I have been involved in several pilots for video streaming services over the past 6 years and have become a frequent user of a particular media streaming service over that period of time. I have found the convenience of being able to pull up a video on a moments notice very convenient. The ability to download and archive videos is also extremely convenient as I am not always in a position to show a particular video at the prescribed time. The cost of this particular service is approximately $2 per student for a one-year subscription. This gives staff full access to the media collection along with access to resource archives and discussion forums. Students gain access to everything except the teacher resource material. Now the quality of the media collection is somewhat questionable at times but overall for the core academics you can almost always find something suitable content wise. One of the drawbacks of such a service is the tech required to make it accessible, namely a computer, multimedia projector and internet connection. Now you can live without an internet connection if you download the videos at home and bring them in to school but for the teachable moment you will need an internet connection. Another pitfall is the speed of your particular school network. If it is anything like the network in my district it leaves something to be desired. Prior to this service teachers would book media through the media services department in their district and wait for it to be mailed to the school. Teachers would plan when they would show a particular video and book it well in advance. Someone like me who doesn’t plan more than a week at a time had difficulty finding the video I wanted when I wanted it. So an on demand video service is ideal for someone like me, especially with the added tech cache that goes along with it. But what does a service like this do to established media service departments?

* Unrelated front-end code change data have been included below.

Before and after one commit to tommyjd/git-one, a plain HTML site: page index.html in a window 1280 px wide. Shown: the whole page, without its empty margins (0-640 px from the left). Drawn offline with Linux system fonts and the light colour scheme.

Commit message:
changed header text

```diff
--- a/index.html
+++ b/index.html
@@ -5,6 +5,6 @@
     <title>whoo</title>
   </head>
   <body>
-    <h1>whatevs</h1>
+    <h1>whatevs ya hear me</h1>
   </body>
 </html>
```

The outsourcing or digitizing of content is becoming more and more a reality. Textbook companies are bundling digital or online versions of their publications (and charging a pretty penny I might add). Video services even our attendance and marks are now housed online. What will this do to district staff and specialists? Media streaming has slowly led to the dwindling of resources kept in hard copy form in my district and I would imagine similar scenarios are playing out elsewhere. Is this the inevitable direction of 21st Century education or is it a compromise and way for districts to cut-costs and outsource once in-house services? Should teachers be demanding that school boards and districts develop a media infrastructure in-house and compile our own collection of digital resources or would this just lead to every district reinventing the wheel? Do we want to allow our educational media to fall into the hands of big business who see this as a money making venture? The ground beneath our feet is shifting and the delivery of education is changing at a rapid rate. The struggle between established and innovative modes of content delivery leave senior managers in a dilemma. Ultimately it comes down to what is best for the student but the unfortunate reality is it is really what we can afford that makes the difference.

Advertisements